In a very large bowl, toss the lettuce and arugula with about 1/4 cup of the vinaigrette. Add half the radishes, carrots, peas, shallots and orange segments and toss.
Transfer to a platter. Arrange the remaining ingredients to create a colorful finish. Drizzle more vinaigrette and garnish with microgreens and edible flowers.
Prosecco Ice Pops With Edible Flowers
15 oz prosecco
5 oz simple syrup
5 oz lemon juice
2 large white peaches
3 dashes peach bitters
Edible flowers for garnish
Chop the peaches, removing the pits, and add them to your blender.
Puree until smooth and strain through a fine mesh strainer.
Transfer 5 oz of peach puree to a mixing bowl. Add the lemon juice, prosecco, simple syrup, and bitters. Carefully add the prosecco, as it will foam aggressively. Stir to combine. Wash and dry the edible flowers and add them to the popsicle molds.
Pour the peach mixture into the popsicle molds.

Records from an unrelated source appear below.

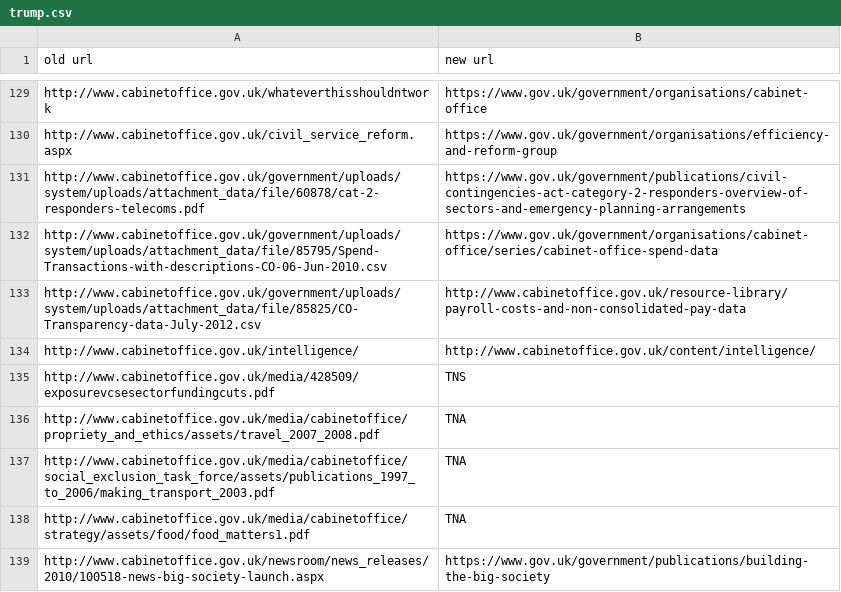
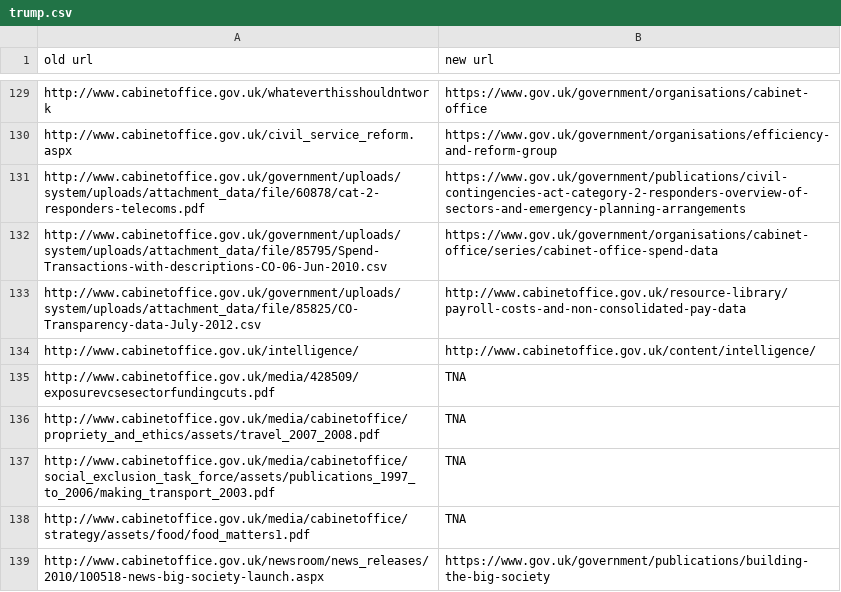
Before and after one commit to alphagov/redirector-data, a CSV file: cabinetoffice/trump.csv, drawn as a sheet; only a part is shown, gaps mark what is left out.

Commit message:
Update gitmunge for cabinetoffice

```diff
--- a/cabinetoffice/trump.csv
+++ b/cabinetoffice/trump.csv
@@ -134,3 +134,3 @@ http://www.cabinetoffice.gov.uk/government/uploads/system/uploads/attachment_dat
 http://www.cabinetoffice.gov.uk/intelligence/,http://www.cabinetoffice.gov.uk/content/intelligence/
-http://www.cabinetoffice.gov.uk/media/428509/exposurevcsesectorfundingcuts.pdf,TNS
+http://www.cabinetoffice.gov.uk/media/428509/exposurevcsesectorfundingcuts.pdf,TNA
 http://www.cabinetoffice.gov.uk/media/cabinetoffice/propriety_and_ethics/assets/travel_2007_2008.pdf,TNA
```
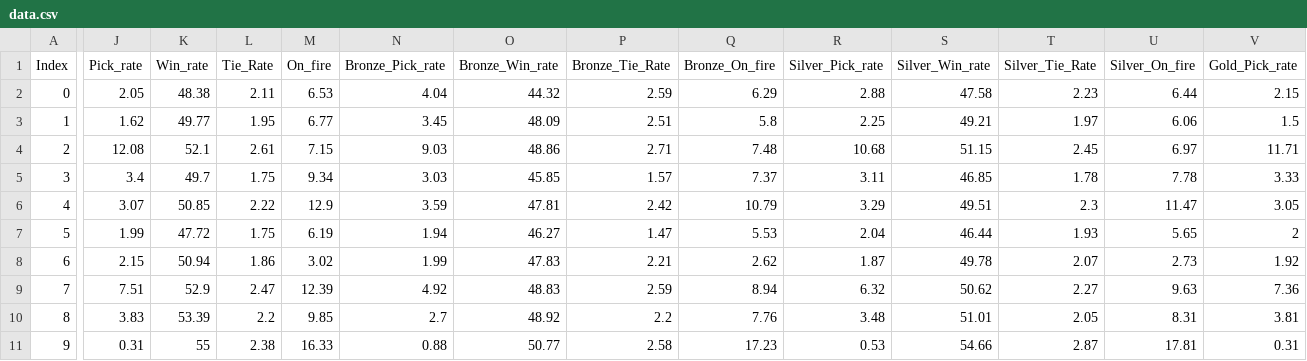
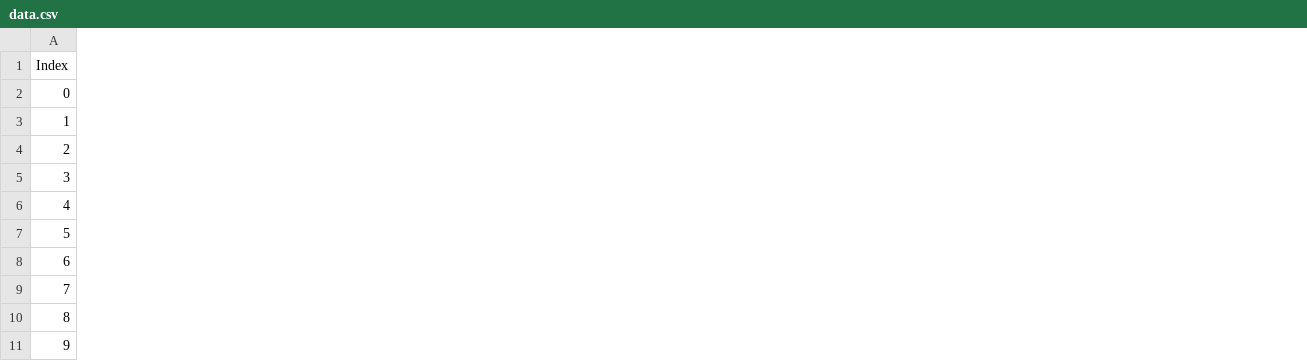
Before and after one commit to Dominik-Sabo/Vizualizacija-Podataka-Projekt, a CSV file: data.csv, drawn as a sheet; only a part is shown, gaps mark what is left out; removed rows and columns are numbered as before the commit, all else as after; the diff covers the shown part only; the diff names each change by its address in the sheet, - before the commit and + after, or states it on an @@ line.

Commit message:
Added charts, data display, stylization

```diff
--- a/data.csv
+++ b/data.csv
-column J (Pick_rate), rows 2-11: 2.05 | 1.62 | 12.08 | 3.4 | 3.07 | 1.99 | 2.15 | 7.51 | 3.83 | 0.31
-column K (Win_rate), rows 2-11: 48.38 | 49.77 | 52.1 | 49.7 | 50.85 | 47.72 | 50.94 | 52.9 | 53.39 | 55
-column L (Tie_Rate), rows 2-11: 2.11 | 1.95 | 2.61 | 1.75 | 2.22 | 1.75 | 1.86 | 2.47 | 2.2 | 2.38
-column M (On_fire), rows 2-11: 6.53 | 6.77 | 7.15 | 9.34 | 12.9 | 6.19 | 3.02 | 12.39 | 9.85 | 16.33
-column N (Bronze_Pick_rate), rows 2-11: 4.04 | 3.45 | 9.03 | 3.03 | 3.59 | 1.94 | 1.99 | 4.92 | 2.7 | 0.88
-column O (Bronze_Win_rate), rows 2-11: 44.32 | 48.09 | 48.86 | 45.85 | 47.81 | 46.27 | 47.83 | 48.83 | 48.92 | 50.77
-column P (Bronze_Tie_Rate), rows 2-11: 2.59 | 2.51 | 2.71 | 1.57 | 2.42 | 1.47 | 2.21 | 2.59 | 2.2 | 2.58
-column Q (Bronze_On_fire), rows 2-11: 6.29 | 5.8 | 7.48 | 7.37 | 10.79 | 5.53 | 2.62 | 8.94 | 7.76 | 17.23
-column R (Silver_Pick_rate), rows 2-11: 2.88 | 2.25 | 10.68 | 3.11 | 3.29 | 2.04 | 1.87 | 6.32 | 3.48 | 0.53
-column S (Silver_Win_rate), rows 2-11: 47.58 | 49.21 | 51.15 | 46.85 | 49.51 | 46.44 | 49.78 | 50.62 | 51.01 | 54.66
-column T (Silver_Tie_Rate), rows 2-11: 2.23 | 1.97 | 2.45 | 1.78 | 2.3 | 1.93 | 2.07 | 2.27 | 2.05 | 2.87
-column U (Silver_On_fire), rows 2-11: 6.44 | 6.06 | 6.97 | 7.78 | 11.47 | 5.65 | 2.73 | 9.63 | 8.31 | 17.81
-column V (Gold_Pick_rate), rows 2-11: 2.15 | 1.5 | 11.71 | 3.33 | 3.05 | 2 | 1.92 | 7.36 | 3.81 | 0.31
```
Also changed, not shown: 1 added column and 19 removed columns elsewhere in this file, 42 other files.
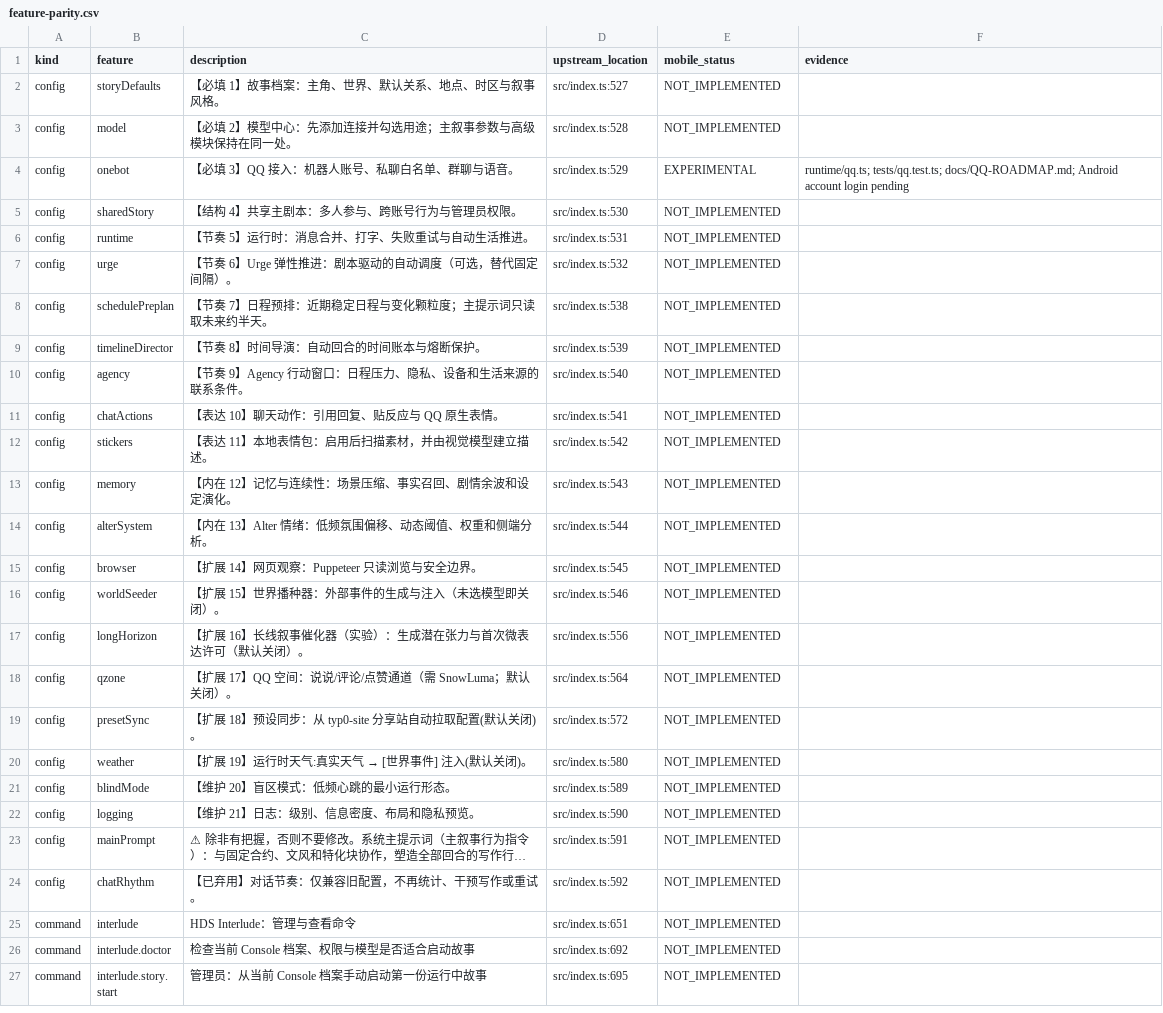
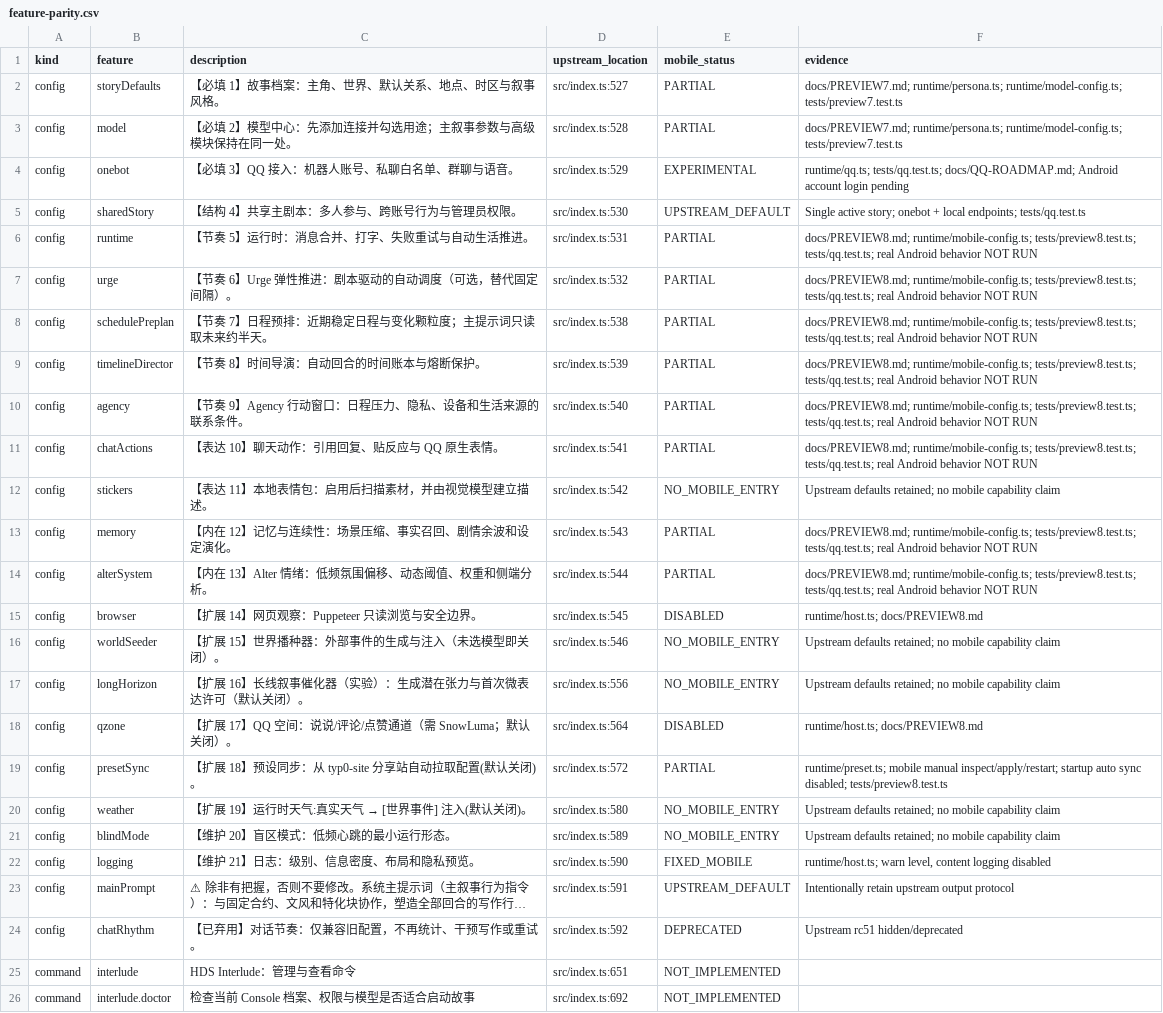
Before and after one commit to sl251/HDS-Android, a CSV file: docs/feature-parity.csv, drawn as a sheet; only a part is shown; the shorter side is filled out with more unchanged rows; long unchanged cells end in …; the diff names each change by its address in the sheet, - before the commit and + after, or states it on an @@ line.

Commit message:
feat: preview8 life settings, safe preset sync and background budget

```diff
--- a/docs/feature-parity.csv
+++ b/docs/feature-parity.csv
-E2:E3 (mobile_status): NOT_IMPLEMENTED
+E2:E3 (mobile_status): PARTIAL
-F2:F3 (evidence): (empty)
+F2:F3 (evidence): docs/PREVIEW7.md; runtime/persona.ts; runtime/model-config.ts; tests/preview7.test.ts
-E5 (mobile_status): NOT_IMPLEMENTED
+E5 (mobile_status): UPSTREAM_DEFAULT
-F5 (evidence): (empty)
+F5 (evidence): Single active story; onebot + local endpoints; tests/qq.test.ts
-E6:E11 (mobile_status): NOT_IMPLEMENTED
+E6:E11 (mobile_status): PARTIAL
-F6:F11 (evidence): (empty)
+F6:F11 (evidence): docs/PREVIEW8.md; runtime/mobile-config.ts; tests/preview8.test.ts; tests/qq.test.ts; real Android behavior NOT RUN
-E12 (mobile_status): NOT_IMPLEMENTED
+E12 (mobile_status): NO_MOBILE_ENTRY
-F12 (evidence): (empty)
+F12 (evidence): Upstream defaults retained; no mobile capability claim
-E13:E14 (mobile_status): NOT_IMPLEMENTED
+E13:E14 (mobile_status): PARTIAL
-F13:F14 (evidence): (empty)
+F13:F14 (evidence): docs/PREVIEW8.md; runtime/mobile-config.ts; tests/preview8.test.ts; tests/qq.test.ts; real Android behavior NOT RUN
-E15 (mobile_status): NOT_IMPLEMENTED
+E15 (mobile_status): DISABLED
-F15 (evidence): (empty)
+F15 (evidence): runtime/host.ts; docs/PREVIEW8.md
-E16:E17 (mobile_status): NOT_IMPLEMENTED
+E16:E17 (mobile_status): NO_MOBILE_ENTRY
-F16:F17 (evidence): (empty)
+F16:F17 (evidence): Upstream defaults retained; no mobile capability claim
-E18 (mobile_status): NOT_IMPLEMENTED
+E18 (mobile_status): DISABLED
-F18 (evidence): (empty)
+F18 (evidence): runtime/host.ts; docs/PREVIEW8.md
-E19 (mobile_status): NOT_IMPLEMENTED
+E19 (mobile_status): PARTIAL
-F19 (evidence): (empty)
+F19 (evidence): runtime/preset.ts; mobile manual inspect/apply/restart; startup auto sync disabled; tests/preview8.test.ts
-E20:E21 (mobile_status): NOT_IMPLEMENTED
+E20:E21 (mobile_status): NO_MOBILE_ENTRY
-F20:F21 (evidence): (empty)
+F20:F21 (evidence): Upstream defaults retained; no mobile capability claim
-E22 (mobile_status): NOT_IMPLEMENTED
+E22 (mobile_status): FIXED_MOBILE
-F22 (evidence): (empty)
+F22 (evidence): runtime/host.ts; warn level, content logging disabled
-E23 (mobile_status): NOT_IMPLEMENTED
+E23 (mobile_status): UPSTREAM_DEFAULT
-F23 (evidence): (empty)
+F23 (evidence): Intentionally retain upstream output protocol
-E24 (mobile_status): NOT_IMPLEMENTED
+E24 (mobile_status): DEPRECATED
-F24 (evidence): (empty)
+F24 (evidence): Upstream rc51 hidden/deprecated
```
Also changed, not shown: 31 other files.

The flowers will float to the surface.
Place the popsicle molds into the freezer for approximately 30 minutes or until partially frozen. At this point you can gently mix the popsicle to evenly distribute the flowers. This is a good time to add the popsicle sticks too. Place back into the freezer until frozen solid.
Once frozen, release the popsicles by running them under warm water for a few seconds.
Do you think you will try any of these recipes at your next garden party or summer gathering?
If you give them a go be sure to tag us on Instagram and/or Facebook, we would love to see what your colorful creations look like.
Warmest Wishes From Our Place To Yours,
Adam & Eric